The Austrian-American physicist Victor Francis Hess (1883-1964) shared the Nobel Prize in Physics for his discovery of cosmic rays.
Victor Francis (originally Franz) Hess was born on June 24, 1883, at Schloss Waldstein, Styria. He studied physics at the universities of Graz (1901-1905) and Vienna (1905-1908) and graduated as a doctor of philosophy at Graz in 1906. From 1910 to 1920 Hess was a lecturer at the Institute for Radium Research in the University of Vienna.

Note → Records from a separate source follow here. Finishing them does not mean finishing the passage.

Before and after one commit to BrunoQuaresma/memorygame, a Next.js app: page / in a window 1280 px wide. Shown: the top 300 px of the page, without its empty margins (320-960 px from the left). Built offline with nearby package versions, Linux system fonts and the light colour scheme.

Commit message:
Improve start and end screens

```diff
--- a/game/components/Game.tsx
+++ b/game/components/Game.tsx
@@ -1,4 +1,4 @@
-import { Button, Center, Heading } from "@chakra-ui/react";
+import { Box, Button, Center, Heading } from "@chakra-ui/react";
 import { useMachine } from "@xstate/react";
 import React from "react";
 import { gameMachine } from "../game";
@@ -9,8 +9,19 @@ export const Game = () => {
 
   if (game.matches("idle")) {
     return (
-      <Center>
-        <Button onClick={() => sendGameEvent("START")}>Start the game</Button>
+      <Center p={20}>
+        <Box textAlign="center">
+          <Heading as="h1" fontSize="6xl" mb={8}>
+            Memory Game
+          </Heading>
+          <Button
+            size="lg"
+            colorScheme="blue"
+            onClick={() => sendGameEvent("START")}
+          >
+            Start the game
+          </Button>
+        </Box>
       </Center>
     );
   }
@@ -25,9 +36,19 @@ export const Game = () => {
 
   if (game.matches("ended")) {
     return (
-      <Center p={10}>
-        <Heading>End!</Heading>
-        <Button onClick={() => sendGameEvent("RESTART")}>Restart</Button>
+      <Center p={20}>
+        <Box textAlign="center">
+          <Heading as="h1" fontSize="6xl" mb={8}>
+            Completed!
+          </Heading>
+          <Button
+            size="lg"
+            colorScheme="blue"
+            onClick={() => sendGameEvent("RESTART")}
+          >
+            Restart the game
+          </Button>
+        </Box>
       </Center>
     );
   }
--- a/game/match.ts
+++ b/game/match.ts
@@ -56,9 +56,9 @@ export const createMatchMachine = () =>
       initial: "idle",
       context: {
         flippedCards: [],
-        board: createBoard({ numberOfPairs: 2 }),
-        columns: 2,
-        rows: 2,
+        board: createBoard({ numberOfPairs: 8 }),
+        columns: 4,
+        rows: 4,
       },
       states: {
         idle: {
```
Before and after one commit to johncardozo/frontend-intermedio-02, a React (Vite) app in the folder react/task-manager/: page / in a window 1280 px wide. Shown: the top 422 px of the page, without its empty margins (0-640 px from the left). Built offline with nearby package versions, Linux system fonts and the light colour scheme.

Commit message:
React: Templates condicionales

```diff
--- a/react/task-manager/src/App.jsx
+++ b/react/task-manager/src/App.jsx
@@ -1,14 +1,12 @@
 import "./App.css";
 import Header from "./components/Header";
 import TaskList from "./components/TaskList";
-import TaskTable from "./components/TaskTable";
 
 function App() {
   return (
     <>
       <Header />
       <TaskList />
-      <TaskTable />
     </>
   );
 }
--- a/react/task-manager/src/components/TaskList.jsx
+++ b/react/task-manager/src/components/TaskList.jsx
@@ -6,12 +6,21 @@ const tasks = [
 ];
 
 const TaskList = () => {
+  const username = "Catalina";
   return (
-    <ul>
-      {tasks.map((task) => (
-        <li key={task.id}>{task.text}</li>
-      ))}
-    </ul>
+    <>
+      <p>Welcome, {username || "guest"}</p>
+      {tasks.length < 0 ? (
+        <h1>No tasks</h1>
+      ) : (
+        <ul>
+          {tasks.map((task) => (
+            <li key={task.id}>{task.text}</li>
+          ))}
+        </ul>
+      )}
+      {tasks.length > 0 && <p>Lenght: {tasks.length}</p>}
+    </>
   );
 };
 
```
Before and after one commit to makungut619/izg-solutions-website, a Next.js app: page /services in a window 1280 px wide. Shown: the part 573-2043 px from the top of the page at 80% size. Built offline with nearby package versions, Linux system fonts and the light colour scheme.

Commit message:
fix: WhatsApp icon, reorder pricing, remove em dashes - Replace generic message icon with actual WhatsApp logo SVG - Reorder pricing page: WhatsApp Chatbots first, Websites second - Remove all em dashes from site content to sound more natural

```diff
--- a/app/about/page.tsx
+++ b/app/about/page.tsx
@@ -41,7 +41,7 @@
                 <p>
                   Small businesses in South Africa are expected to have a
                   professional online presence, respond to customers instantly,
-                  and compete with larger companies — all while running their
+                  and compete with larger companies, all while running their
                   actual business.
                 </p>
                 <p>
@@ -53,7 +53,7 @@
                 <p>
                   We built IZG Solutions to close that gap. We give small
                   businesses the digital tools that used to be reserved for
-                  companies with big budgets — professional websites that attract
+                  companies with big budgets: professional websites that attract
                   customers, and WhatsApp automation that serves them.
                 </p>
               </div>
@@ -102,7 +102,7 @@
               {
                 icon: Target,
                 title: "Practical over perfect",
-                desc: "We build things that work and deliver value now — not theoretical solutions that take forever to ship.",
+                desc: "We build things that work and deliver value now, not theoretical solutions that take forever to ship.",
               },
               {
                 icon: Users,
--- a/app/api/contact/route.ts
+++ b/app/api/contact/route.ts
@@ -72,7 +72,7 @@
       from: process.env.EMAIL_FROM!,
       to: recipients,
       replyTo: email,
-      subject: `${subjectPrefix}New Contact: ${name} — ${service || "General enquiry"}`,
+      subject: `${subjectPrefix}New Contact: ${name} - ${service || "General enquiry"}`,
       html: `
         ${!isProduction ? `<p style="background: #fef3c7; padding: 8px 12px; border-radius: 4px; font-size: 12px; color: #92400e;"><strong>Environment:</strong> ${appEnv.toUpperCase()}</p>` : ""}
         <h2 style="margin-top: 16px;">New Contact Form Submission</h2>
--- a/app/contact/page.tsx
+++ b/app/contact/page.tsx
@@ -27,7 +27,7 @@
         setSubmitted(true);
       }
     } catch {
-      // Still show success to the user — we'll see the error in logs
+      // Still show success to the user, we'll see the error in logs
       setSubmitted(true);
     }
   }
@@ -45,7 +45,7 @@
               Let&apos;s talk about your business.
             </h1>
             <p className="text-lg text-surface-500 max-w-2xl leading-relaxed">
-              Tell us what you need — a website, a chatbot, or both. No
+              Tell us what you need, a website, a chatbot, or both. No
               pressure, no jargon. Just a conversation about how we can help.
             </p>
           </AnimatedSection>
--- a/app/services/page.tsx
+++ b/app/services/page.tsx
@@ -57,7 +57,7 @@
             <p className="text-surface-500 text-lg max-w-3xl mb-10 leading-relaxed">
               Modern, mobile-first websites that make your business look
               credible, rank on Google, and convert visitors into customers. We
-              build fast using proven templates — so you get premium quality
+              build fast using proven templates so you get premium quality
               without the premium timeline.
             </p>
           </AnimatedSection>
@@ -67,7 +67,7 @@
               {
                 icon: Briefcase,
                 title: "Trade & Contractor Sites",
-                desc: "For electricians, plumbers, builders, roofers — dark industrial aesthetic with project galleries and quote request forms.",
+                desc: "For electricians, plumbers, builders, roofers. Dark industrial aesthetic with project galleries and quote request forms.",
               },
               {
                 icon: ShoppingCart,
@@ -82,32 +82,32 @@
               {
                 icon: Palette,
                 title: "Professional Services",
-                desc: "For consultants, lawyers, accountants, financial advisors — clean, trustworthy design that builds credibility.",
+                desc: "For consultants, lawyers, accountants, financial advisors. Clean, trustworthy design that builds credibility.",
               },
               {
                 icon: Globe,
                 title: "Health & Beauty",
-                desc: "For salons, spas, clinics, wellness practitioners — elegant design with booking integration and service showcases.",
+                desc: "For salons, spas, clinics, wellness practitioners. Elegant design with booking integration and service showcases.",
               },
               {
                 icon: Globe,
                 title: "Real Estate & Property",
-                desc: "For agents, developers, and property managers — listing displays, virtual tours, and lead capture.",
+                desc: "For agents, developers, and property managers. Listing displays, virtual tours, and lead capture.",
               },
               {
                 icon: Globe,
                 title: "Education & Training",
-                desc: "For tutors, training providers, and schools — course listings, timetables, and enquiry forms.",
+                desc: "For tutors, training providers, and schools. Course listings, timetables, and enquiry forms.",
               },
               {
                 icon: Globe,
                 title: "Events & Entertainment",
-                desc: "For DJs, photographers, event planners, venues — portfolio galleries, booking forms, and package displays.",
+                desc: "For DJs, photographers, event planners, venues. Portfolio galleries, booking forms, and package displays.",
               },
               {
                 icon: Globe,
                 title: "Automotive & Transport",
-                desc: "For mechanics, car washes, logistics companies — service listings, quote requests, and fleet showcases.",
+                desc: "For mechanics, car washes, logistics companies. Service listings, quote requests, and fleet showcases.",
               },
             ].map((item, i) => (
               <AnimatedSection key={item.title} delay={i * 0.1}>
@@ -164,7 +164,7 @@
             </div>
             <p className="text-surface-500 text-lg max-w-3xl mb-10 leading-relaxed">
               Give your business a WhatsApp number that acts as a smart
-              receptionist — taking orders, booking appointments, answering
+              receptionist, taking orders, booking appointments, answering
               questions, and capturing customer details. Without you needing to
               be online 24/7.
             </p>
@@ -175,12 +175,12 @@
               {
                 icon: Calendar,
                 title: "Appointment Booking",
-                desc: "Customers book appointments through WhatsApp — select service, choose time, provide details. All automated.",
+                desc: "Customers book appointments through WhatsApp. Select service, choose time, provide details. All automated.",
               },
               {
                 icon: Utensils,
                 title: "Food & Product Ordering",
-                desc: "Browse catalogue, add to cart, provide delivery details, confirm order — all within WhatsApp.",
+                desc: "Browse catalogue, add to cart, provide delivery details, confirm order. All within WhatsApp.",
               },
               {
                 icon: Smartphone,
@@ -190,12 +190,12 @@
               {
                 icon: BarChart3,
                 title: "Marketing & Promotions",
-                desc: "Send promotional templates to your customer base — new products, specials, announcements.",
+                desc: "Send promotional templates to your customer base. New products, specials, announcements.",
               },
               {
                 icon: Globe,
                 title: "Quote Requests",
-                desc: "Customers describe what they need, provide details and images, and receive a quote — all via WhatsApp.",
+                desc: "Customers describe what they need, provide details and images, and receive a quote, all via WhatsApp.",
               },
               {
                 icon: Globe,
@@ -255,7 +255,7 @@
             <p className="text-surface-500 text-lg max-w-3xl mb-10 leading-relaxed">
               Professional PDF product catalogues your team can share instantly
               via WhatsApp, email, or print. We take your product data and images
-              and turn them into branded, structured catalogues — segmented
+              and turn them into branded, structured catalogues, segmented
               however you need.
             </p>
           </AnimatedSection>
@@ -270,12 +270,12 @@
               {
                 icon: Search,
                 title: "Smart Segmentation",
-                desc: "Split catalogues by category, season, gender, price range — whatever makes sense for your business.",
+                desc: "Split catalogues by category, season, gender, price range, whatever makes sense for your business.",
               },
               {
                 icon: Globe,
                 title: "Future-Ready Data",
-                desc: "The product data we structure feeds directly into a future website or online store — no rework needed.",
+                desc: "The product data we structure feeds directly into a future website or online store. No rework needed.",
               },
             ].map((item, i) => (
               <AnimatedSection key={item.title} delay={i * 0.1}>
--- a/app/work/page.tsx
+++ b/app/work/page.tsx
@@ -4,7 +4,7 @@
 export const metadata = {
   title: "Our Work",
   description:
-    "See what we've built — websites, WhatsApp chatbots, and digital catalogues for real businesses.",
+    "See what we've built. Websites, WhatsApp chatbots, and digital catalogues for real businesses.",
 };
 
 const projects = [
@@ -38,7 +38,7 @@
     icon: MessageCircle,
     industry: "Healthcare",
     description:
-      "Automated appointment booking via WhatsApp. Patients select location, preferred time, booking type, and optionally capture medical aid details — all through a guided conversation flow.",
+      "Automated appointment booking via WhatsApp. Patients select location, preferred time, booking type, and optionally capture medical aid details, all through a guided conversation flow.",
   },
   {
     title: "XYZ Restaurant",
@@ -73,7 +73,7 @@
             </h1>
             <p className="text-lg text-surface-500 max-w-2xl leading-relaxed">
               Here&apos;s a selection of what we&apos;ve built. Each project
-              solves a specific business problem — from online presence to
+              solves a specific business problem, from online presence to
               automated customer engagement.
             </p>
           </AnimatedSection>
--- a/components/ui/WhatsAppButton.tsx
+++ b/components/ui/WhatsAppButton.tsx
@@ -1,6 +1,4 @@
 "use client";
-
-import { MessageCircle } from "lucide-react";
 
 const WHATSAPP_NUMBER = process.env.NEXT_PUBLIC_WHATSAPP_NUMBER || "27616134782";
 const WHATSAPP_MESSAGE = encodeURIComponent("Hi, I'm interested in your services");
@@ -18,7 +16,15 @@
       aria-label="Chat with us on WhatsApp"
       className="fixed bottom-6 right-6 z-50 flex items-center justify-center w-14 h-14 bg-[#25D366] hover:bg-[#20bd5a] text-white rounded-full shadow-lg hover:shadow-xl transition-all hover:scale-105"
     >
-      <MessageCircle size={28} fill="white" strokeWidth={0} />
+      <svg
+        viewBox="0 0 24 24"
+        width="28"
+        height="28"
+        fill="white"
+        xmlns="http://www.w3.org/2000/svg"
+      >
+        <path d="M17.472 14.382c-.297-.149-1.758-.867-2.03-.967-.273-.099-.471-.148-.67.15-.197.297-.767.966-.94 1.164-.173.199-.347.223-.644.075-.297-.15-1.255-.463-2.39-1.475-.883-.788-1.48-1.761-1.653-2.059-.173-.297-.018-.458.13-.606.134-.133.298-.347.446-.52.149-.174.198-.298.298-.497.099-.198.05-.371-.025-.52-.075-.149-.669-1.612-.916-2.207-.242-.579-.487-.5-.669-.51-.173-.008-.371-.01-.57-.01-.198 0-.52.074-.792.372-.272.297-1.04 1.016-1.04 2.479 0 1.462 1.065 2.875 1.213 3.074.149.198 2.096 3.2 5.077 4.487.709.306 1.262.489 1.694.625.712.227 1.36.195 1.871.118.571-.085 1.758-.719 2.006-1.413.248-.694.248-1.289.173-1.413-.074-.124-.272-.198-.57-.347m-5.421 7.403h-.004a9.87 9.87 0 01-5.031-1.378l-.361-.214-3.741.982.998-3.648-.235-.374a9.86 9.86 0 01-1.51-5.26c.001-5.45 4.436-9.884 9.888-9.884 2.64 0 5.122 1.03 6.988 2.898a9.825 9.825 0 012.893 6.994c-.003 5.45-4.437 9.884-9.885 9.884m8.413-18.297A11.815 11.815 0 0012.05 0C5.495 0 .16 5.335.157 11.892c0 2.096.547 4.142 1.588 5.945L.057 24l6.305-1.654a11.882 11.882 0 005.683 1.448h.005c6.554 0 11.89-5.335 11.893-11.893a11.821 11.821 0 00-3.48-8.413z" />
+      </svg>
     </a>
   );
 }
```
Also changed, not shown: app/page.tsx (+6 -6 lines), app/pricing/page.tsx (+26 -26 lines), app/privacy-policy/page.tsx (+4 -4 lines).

In 1900 C. T. R. Wilson proved that air is a slight conductor of electricity. Thereafter it was held that this property of the air was due to ionization by gamma rays emitted by radioactive substances in the air or in the earth. It was known that gamma rays are almost completely absorbed by 300 meters of air. To test the theory, balloon ascents were made between 1909 and 1911. Each showed that the ionization was too great to have been due to gamma rays emitted from the earth. But in each case the instruments were defective. In 1910 Theodore Wulf obtained similar results from readings at the foot and at the top of the Eiffel Tower, which is 300 meters high.
Hess became interested in Wulf's account of his experiment. Hess designed new instruments, and he made two balloon ascents in 1911, seven in 1912, and one in 1913. He showed that, as the height increased, the degree of ionization decreased at first and then rapidly increased. At a height of 5 kilometers it was many times greater than at the earth's surface. He concluded that the phenomenon was due to hitherto unknown rays of high penetration which entered the earth's atmosphere from space. On one ascent, during an almost total eclipse of the sun, the radiation was not diminished. Hess therefore concluded that the rays could not be emitted by the sun. At a later date R. A. Millikan named the radiation discovered by Hess "cosmic rays."
In 1920 Hess was appointed associate professor at Graz. From 1921 to 1923, while on leave of absence, he was director of research at the United States Radium Corporation, New York. In 1925 he became professor of experimental physics at the University of Graz and in 1931 professor of physics at Innsbruck. In 1931 he established an observatory for the study of the diurnal and nocturnal fluctuations of the cosmic rays, at which he had hinted in 1912. In 1938 Hess accepted the chair of physics at Fordham University, New York, and he became a naturalized American citizen in 1944. He died in New York on Dec. 18, 1964.
Hess's discovery encouraged the study of subatomic particles and led to the discovery of the positron by C. D. Anderson. In 1936 Hess shared the Nobel Prize for Physics with Anderson, and he received many other honors.
There is a biography of Hess in Nobel Lectures, Physics, 1922-1941 (1965), which also includes his Nobel Lecture. For a discussion of his work see N. H. de V. Heathcote, Nobel Prize Winners, Physics, 1901-1950 (1953). For the effects of cosmic rays see F. K. Richtmyer and E. H. Kennard, Introduction to Modern Physics (1950), and S. Glasstone, Sourcebook of Atomic Energy (1958).